April 15 will be here before you know it. Have you finished your taxes yet?
If you are like many Americans, you will procrastinate as long as you can. In fact, a survey by H&R Block found that almost 40 percent of all Americans in 2002-2003 waited until April to file their taxes, costing themselves $400 due to the mistakes made by rushing and last-minute changes.
Starting early is particularly important if you think you might owe the IRS. Calculating your taxes now does not mean you have to file before the deadline, but it does give you time to prepare for the results. If you find yourself owing taxes and are not sure how you will pay, consider the following:
• File on time. The penalty for failing to file on time is five percent per month of the balance owed. The IRS recommends filing your taxes even if you are unable to pay. If you truly can’t get it done by April 15, file for a four-month extension or submit an Offer in Compromise.
• Pay on time. The failure to pay on-time penalty is a half-percent of the balance due per month. You also will incur interest on the balance due.
• Start saving. By brown-bagging your lunch or reducing other daily expenses, you may be able to save as much as $100 per week. This would enable you to save more than $600 before the big day.
• Get help. There are many institutions — including the government — that will lend you the money for a price. To request a payment plan, complete Form 9465, Installment Agreement Request, and attach it to the front of your income tax return.

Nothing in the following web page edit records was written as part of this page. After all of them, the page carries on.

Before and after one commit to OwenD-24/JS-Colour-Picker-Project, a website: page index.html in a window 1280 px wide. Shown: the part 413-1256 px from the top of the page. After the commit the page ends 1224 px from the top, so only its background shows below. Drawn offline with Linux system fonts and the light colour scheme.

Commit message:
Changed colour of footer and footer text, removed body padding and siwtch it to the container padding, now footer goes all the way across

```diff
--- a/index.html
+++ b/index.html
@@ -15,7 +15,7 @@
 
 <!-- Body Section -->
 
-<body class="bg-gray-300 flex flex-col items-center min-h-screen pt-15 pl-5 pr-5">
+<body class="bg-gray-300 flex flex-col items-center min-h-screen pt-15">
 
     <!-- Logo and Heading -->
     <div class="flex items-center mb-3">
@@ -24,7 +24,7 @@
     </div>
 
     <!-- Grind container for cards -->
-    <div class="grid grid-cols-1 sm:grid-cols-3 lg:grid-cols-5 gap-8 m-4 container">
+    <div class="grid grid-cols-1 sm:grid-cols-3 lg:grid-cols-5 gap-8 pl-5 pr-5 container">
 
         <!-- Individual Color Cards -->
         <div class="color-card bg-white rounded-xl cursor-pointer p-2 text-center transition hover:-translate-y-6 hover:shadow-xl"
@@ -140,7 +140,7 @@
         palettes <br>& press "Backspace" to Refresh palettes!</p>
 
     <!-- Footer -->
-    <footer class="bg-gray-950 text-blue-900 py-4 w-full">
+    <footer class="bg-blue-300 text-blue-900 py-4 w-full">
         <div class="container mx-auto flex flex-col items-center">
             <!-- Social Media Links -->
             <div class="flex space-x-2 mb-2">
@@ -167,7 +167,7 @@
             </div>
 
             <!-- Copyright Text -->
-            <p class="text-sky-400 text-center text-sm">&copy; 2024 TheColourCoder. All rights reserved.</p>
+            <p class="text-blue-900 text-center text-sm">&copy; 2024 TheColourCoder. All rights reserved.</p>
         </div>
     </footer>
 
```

• Change your W-4. Contact your company’s personnel department to reduce the number of deductions you claim or have extra money withheld so that you won’t be hit with the same surprise next year.
According to the IRS, more than 1.2 million people paid their federal taxes by electronic funds withdrawal or credit card for 2003. Think long and hard before pulling out the plastic; the last thing you want to do is roll your tax bill into a revolving credit card balance that you will be paying on this time next year.